◆ Material to process:
_____
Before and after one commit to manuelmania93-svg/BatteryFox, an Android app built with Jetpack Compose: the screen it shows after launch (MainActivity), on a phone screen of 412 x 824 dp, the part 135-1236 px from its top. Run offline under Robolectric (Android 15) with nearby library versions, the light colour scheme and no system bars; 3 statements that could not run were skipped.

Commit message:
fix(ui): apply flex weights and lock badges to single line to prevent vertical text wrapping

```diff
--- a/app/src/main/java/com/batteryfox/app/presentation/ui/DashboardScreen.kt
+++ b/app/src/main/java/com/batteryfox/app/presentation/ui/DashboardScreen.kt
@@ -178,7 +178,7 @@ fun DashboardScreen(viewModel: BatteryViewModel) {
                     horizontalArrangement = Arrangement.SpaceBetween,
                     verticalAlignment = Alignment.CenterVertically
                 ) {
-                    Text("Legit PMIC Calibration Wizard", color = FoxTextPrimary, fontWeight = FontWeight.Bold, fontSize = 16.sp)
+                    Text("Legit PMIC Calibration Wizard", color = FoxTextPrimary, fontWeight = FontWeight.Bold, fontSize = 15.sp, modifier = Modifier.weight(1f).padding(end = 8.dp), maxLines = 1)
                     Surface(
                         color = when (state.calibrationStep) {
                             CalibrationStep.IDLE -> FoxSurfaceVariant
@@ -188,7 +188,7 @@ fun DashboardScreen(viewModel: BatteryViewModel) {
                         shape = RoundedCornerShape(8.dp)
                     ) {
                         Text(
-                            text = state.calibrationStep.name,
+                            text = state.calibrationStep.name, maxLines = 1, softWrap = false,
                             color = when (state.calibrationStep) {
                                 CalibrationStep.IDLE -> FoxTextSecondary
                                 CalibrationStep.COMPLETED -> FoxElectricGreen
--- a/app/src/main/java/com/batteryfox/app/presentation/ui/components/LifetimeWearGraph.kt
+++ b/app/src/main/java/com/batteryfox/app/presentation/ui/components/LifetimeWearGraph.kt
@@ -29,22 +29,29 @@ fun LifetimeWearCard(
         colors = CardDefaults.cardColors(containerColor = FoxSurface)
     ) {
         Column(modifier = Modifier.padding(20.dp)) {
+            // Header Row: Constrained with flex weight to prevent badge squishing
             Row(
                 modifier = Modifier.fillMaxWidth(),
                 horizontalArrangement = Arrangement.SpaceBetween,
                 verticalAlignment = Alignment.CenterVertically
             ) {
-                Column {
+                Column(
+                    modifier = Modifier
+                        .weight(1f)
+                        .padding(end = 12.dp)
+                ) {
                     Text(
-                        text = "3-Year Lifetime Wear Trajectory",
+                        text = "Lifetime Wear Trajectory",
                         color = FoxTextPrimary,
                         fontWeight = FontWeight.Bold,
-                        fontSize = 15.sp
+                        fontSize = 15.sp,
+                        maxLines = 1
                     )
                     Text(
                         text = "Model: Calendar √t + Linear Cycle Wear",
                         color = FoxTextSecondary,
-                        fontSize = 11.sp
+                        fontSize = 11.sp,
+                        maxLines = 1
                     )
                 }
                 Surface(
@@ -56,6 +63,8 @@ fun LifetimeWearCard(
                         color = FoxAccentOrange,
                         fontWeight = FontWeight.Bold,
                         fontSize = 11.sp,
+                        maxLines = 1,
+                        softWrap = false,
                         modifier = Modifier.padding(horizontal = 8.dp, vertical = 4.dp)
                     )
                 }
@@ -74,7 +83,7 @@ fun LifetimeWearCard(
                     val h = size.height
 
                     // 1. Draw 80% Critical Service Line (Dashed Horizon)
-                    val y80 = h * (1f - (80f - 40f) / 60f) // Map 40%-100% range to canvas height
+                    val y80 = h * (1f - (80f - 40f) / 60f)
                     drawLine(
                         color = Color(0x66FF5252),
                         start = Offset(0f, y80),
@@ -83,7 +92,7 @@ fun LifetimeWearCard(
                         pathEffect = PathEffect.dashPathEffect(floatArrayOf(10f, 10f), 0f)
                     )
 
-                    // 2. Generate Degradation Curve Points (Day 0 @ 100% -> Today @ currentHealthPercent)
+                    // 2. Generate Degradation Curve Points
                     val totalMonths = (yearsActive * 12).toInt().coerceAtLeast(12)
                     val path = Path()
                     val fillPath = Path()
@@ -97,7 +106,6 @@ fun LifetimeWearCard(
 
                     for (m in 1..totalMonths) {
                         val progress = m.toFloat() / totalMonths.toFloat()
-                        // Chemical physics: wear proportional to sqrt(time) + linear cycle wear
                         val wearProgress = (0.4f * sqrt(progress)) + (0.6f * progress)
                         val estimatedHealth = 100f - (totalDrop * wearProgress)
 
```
_____
◆ Exercise:
Please set down all of the records exactly.

◆ Written answer:
Before and after one commit to manuelmania93-svg/BatteryFox, an Android app built with Jetpack Compose: the screen it shows after launch (MainActivity), on a phone screen of 412 x 824 dp, the part 135-1236 px from its top. Run offline under Robolectric (Android 15) with nearby library versions, the light colour scheme and no system bars; 3 statements that could not run were skipped.

Commit message:
fix(ui): apply flex weights and lock badges to single line to prevent vertical text wrapping

```diff
--- a/app/src/main/java/com/batteryfox/app/presentation/ui/DashboardScreen.kt
+++ b/app/src/main/java/com/batteryfox/app/presentation/ui/DashboardScreen.kt
@@ -178,7 +178,7 @@ fun DashboardScreen(viewModel: BatteryViewModel) {
                     horizontalArrangement = Arrangement.SpaceBetween,
                     verticalAlignment = Alignment.CenterVertically
                 ) {
-                    Text("Legit PMIC Calibration Wizard", color = FoxTextPrimary, fontWeight = FontWeight.Bold, fontSize = 16.sp)
+                    Text("Legit PMIC Calibration Wizard", color = FoxTextPrimary, fontWeight = FontWeight.Bold, fontSize = 15.sp, modifier = Modifier.weight(1f).padding(end = 8.dp), maxLines = 1)
                     Surface(
                         color = when (state.calibrationStep) {
                             CalibrationStep.IDLE -> FoxSurfaceVariant
@@ -188,7 +188,7 @@ fun DashboardScreen(viewModel: BatteryViewModel) {
                         shape = RoundedCornerShape(8.dp)
                     ) {
                         Text(
-                            text = state.calibrationStep.name,
+                            text = state.calibrationStep.name, maxLines = 1, softWrap = false,
                             color = when (state.calibrationStep) {
                                 CalibrationStep.IDLE -> FoxTextSecondary
                                 CalibrationStep.COMPLETED -> FoxElectricGreen
--- a/app/src/main/java/com/batteryfox/app/presentation/ui/components/LifetimeWearGraph.kt
+++ b/app/src/main/java/com/batteryfox/app/presentation/ui/components/LifetimeWearGraph.kt
@@ -29,22 +29,29 @@ fun LifetimeWearCard(
         colors = CardDefaults.cardColors(containerColor = FoxSurface)
     ) {
         Column(modifier = Modifier.padding(20.dp)) {
+            // Header Row: Constrained with flex weight to prevent badge squishing
             Row(
                 modifier = Modifier.fillMaxWidth(),
                 horizontalArrangement = Arrangement.SpaceBetween,
                 verticalAlignment = Alignment.CenterVertically
             ) {
-                Column {
+                Column(
+                    modifier = Modifier
+                        .weight(1f)
+                        .padding(end = 12.dp)
+                ) {
                     Text(
-                        text = "3-Year Lifetime Wear Trajectory",
+                        text = "Lifetime Wear Trajectory",
                         color = FoxTextPrimary,
                         fontWeight = FontWeight.Bold,
-                        fontSize = 15.sp
+                        fontSize = 15.sp,
+                        maxLines = 1
                     )
                     Text(
                         text = "Model: Calendar √t + Linear Cycle Wear",
                         color = FoxTextSecondary,
-                        fontSize = 11.sp
+                        fontSize = 11.sp,
+                        maxLines = 1
                     )
                 }
                 Surface(
@@ -56,6 +63,8 @@ fun LifetimeWearCard(
                         color = FoxAccentOrange,
                         fontWeight = FontWeight.Bold,
                         fontSize = 11.sp,
+                        maxLines = 1,
+                        softWrap = false,
                         modifier = Modifier.padding(horizontal = 8.dp, vertical = 4.dp)
                     )
                 }
@@ -74,7 +83,7 @@ fun LifetimeWearCard(
                     val h = size.height
 
                     // 1. Draw 80% Critical Service Line (Dashed Horizon)
-                    val y80 = h * (1f - (80f - 40f) / 60f) // Map 40%-100% range to canvas height
+                    val y80 = h * (1f - (80f - 40f) / 60f)
                     drawLine(
                         color = Color(0x66FF5252),
                         start = Offset(0f, y80),
@@ -83,7 +92,7 @@ fun LifetimeWearCard(
                         pathEffect = PathEffect.dashPathEffect(floatArrayOf(10f, 10f), 0f)
                     )
 
-                    // 2. Generate Degradation Curve Points (Day 0 @ 100% -> Today @ currentHealthPercent)
+                    // 2. Generate Degradation Curve Points
                     val totalMonths = (yearsActive * 12).toInt().coerceAtLeast(12)
                     val path = Path()
                     val fillPath = Path()
@@ -97,7 +106,6 @@ fun LifetimeWearCard(
 
                     for (m in 1..totalMonths) {
                         val progress = m.toFloat() / totalMonths.toFloat()
-                        // Chemical physics: wear proportional to sqrt(time) + linear cycle wear
                         val wearProgress = (0.4f * sqrt(progress)) + (0.6f * progress)
                         val estimatedHealth = 100f - (totalDrop * wearProgress)
 
```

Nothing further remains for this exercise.